━━ MATERIAL TO PROCESS ━━

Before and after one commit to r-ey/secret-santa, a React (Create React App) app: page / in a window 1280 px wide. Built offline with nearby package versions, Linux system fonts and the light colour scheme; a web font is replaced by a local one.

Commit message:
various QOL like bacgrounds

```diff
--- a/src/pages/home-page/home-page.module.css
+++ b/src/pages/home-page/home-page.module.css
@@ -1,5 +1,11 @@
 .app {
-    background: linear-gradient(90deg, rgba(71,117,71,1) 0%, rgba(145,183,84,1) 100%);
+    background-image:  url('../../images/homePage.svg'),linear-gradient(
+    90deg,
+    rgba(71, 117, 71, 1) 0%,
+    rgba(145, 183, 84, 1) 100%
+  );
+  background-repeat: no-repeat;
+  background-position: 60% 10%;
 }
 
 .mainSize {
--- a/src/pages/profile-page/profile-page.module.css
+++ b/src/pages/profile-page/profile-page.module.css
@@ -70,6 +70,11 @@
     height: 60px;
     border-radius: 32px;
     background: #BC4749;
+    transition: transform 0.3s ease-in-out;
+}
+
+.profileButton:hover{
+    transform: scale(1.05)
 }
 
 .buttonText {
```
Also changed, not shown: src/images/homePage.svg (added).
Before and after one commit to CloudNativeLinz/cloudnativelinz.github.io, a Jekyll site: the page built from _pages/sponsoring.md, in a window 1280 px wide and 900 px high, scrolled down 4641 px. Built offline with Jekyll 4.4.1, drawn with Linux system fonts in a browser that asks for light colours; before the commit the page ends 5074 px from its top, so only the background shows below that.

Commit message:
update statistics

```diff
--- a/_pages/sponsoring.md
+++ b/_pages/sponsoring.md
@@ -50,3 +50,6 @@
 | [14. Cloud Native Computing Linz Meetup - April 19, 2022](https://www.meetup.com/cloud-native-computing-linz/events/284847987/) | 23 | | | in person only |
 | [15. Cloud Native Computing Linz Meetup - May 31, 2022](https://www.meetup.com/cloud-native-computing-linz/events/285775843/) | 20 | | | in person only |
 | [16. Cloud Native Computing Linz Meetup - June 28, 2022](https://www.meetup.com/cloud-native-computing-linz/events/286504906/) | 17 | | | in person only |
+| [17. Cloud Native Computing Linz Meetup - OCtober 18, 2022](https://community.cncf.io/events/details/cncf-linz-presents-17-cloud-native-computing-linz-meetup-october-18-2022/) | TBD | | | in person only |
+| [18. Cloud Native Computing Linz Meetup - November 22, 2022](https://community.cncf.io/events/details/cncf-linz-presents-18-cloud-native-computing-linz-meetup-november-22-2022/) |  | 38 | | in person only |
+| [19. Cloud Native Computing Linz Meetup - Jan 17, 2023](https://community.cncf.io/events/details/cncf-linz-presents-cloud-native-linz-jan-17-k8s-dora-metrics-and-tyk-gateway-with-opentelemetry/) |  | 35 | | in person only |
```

━━━

PROMPT
Without altering anything, print all of the data again.

SOLUTION TO THE EXERCISE
Before and after one commit to r-ey/secret-santa, a React (Create React App) app: page / in a window 1280 px wide. Built offline with nearby package versions, Linux system fonts and the light colour scheme; a web font is replaced by a local one.

Commit message:
various QOL like bacgrounds

```diff
--- a/src/pages/home-page/home-page.module.css
+++ b/src/pages/home-page/home-page.module.css
@@ -1,5 +1,11 @@
 .app {
-    background: linear-gradient(90deg, rgba(71,117,71,1) 0%, rgba(145,183,84,1) 100%);
+    background-image:  url('../../images/homePage.svg'),linear-gradient(
+    90deg,
+    rgba(71, 117, 71, 1) 0%,
+    rgba(145, 183, 84, 1) 100%
+  );
+  background-repeat: no-repeat;
+  background-position: 60% 10%;
 }
 
 .mainSize {
--- a/src/pages/profile-page/profile-page.module.css
+++ b/src/pages/profile-page/profile-page.module.css
@@ -70,6 +70,11 @@
     height: 60px;
     border-radius: 32px;
     background: #BC4749;
+    transition: transform 0.3s ease-in-out;
+}
+
+.profileButton:hover{
+    transform: scale(1.05)
 }
 
 .buttonText {
```
Also changed, not shown: src/images/homePage.svg (added).
Before and after one commit to CloudNativeLinz/cloudnativelinz.github.io, a Jekyll site: the page built from _pages/sponsoring.md, in a window 1280 px wide and 900 px high, scrolled down 4641 px. Built offline with Jekyll 4.4.1, drawn with Linux system fonts in a browser that asks for light colours; before the commit the page ends 5074 px from its top, so only the background shows below that.

Commit message:
update statistics

```diff
--- a/_pages/sponsoring.md
+++ b/_pages/sponsoring.md
@@ -50,3 +50,6 @@
 | [14. Cloud Native Computing Linz Meetup - April 19, 2022](https://www.meetup.com/cloud-native-computing-linz/events/284847987/) | 23 | | | in person only |
 | [15. Cloud Native Computing Linz Meetup - May 31, 2022](https://www.meetup.com/cloud-native-computing-linz/events/285775843/) | 20 | | | in person only |
 | [16. Cloud Native Computing Linz Meetup - June 28, 2022](https://www.meetup.com/cloud-native-computing-linz/events/286504906/) | 17 | | | in person only |
+| [17. Cloud Native Computing Linz Meetup - OCtober 18, 2022](https://community.cncf.io/events/details/cncf-linz-presents-17-cloud-native-computing-linz-meetup-october-18-2022/) | TBD | | | in person only |
+| [18. Cloud Native Computing Linz Meetup - November 22, 2022](https://community.cncf.io/events/details/cncf-linz-presents-18-cloud-native-computing-linz-meetup-november-22-2022/) |  | 38 | | in person only |
+| [19. Cloud Native Computing Linz Meetup - Jan 17, 2023](https://community.cncf.io/events/details/cncf-linz-presents-cloud-native-linz-jan-17-k8s-dora-metrics-and-tyk-gateway-with-opentelemetry/) |  | 35 | | in person only |
```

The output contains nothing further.